"It doesn't look like you have any alternative at this point," she said on her next call with a Maryland family of four with more than $59,000 in credit-card debt.

"Bankruptcy looks like a very good option," she repeated an hour later to a disabled 60-year-old with no income and no assets but lots of debts.

In the first 13 weeks after the new law took effect Oct. 17, only 4.5 percent of the 14,907 debtors counseled by MMI had sufficient income to be considered for a plan to pay back debts over a few years. Of those 669 debtors, only 42 have signed up so far for such a debt-management plan.

Financial industry executives, who had pushed for the new law to reduce the record number of bankruptcy cases, say it is too early to tell how well the new credit-counseling requirement is working especially because so many consumers rushed to file under the old, less-restrictive law. In the two weeks before the new law took effect, more than 600,000 debtors filed for protection from creditors.

Previously, filings had averaged about 30,000 a week. The number dropped to about 3,600 a week right after the new law took effect, but is now about 5,000 a week and is expected to climb as holiday bills come due.

During congressional debate, many critics of the old law suggested that bankruptcy protection was being used as a cover by spendthrifts who might be able to repay their debts with a little more discipline.

But credit counselors say that is not the type of debtor they have been seeing.

As of Jan. 1, the Consumer Credit Counseling Service of Greater Atlanta had conducted 12,539 sessions nationwide. "Our experience has been that virtually none of these people really qualified" for anything other than bankruptcy protection, said president Suzanne Boas.

At the far smaller Consumer Credit and Budget Counseling in southern New Jersey, 112 people had sought pre-bankruptcy counseling as of the beginning of January. "None at this point have signed up for a debt-management plan," said executive director Russell Graves. Instead, they got the required certificates confirming they had counseling and giving them the green light to file for bankruptcy protection.

Graves said that so far, his counselors have seen people "with true hardships," such as lost jobs or disabilities that cut their income. "We have yet to see anybody who charged up their debts, used cash advances" and abused their credit, probably because those kinds of debtors filed before the new law took effect, he said.

In many cases, debtors are in such financial distress that they cannot even afford the counseling fee, which ranges from $20 to $75, depending on the agency. Graves's New Jersey group has reduced its fees ($50 for an individual, $60 for a couple) half the time and waived them in 10 cases. MMI has waived fees in 60 percent of its cases, Hand said.

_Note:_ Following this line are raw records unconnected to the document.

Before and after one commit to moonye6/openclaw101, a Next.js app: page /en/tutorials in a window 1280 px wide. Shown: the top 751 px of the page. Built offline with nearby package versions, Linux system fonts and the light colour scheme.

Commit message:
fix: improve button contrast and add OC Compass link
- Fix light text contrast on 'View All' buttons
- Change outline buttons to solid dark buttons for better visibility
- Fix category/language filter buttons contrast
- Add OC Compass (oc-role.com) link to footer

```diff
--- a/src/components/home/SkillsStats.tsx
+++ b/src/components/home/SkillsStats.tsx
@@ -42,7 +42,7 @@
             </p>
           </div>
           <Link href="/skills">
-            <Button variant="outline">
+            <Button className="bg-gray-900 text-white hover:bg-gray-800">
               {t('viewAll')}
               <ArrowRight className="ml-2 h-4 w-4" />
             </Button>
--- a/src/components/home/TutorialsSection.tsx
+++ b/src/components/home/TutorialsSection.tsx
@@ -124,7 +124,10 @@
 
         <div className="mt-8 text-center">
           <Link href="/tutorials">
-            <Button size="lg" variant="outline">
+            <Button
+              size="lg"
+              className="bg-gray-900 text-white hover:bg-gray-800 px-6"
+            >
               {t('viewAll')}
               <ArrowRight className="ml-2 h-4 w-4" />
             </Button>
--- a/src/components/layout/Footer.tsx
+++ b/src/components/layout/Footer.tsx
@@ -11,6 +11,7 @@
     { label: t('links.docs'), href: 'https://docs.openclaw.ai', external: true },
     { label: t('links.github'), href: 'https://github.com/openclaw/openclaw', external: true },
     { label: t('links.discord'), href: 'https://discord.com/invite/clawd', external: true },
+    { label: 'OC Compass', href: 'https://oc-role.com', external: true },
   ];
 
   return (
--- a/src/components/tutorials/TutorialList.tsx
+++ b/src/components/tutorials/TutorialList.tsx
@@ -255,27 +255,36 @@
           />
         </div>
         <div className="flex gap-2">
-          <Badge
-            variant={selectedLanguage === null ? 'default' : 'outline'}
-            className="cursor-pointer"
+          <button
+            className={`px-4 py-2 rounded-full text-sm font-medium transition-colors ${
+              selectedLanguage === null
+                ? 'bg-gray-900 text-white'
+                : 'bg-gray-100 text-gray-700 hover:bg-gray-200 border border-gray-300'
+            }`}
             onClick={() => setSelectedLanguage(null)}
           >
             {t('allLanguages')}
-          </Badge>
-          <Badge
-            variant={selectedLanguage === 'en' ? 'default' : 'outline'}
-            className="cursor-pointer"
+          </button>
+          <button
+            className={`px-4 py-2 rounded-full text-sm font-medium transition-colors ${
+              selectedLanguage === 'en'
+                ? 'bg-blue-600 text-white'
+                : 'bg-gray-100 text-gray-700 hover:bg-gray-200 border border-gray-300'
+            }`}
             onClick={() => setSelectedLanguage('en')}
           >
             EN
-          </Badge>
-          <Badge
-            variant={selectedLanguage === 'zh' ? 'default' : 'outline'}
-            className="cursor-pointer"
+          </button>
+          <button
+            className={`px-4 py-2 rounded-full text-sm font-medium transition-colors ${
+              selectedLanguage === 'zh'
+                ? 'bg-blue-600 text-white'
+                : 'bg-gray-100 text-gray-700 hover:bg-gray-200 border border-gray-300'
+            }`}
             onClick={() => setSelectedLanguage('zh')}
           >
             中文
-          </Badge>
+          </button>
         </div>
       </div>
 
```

The pre-bankruptcy credit-counseling requirement was initiated by Sen. Jeff Sessions, R-Ala., during the 10-year battle to enact a new law. He said in a recent interview that it was "disappointing" to learn that so few consumers have signed up for a debt-management plan. He said he intends to monitor the law's progress and was "not prepared to give up on this."

Neither is the financial industry. The consumers filing now are "the poorest of the poor ... not a fully representative sample of the filers," said Philip Corwin, the American Bankers Association's bankruptcy expert.

Industry officials say that even if the debtors turn out to be a typical sample, they will benefit from the financial education given by credit counselors. "We strongly believe that an informed consumer is a better consumer," said Steve Bartlett, president of the Financial Services Roundtable, a trade association of the largest consumer credit and finance companies.

Credit-counseling executives expect the number of bankruptcy filings to pick up in the next few months, the traditional peak period for credit counseling, as families cope with increased energy prices, higher interest rates and a new federally mandated policy that boosts the minimum amount due on monthly credit-card bills.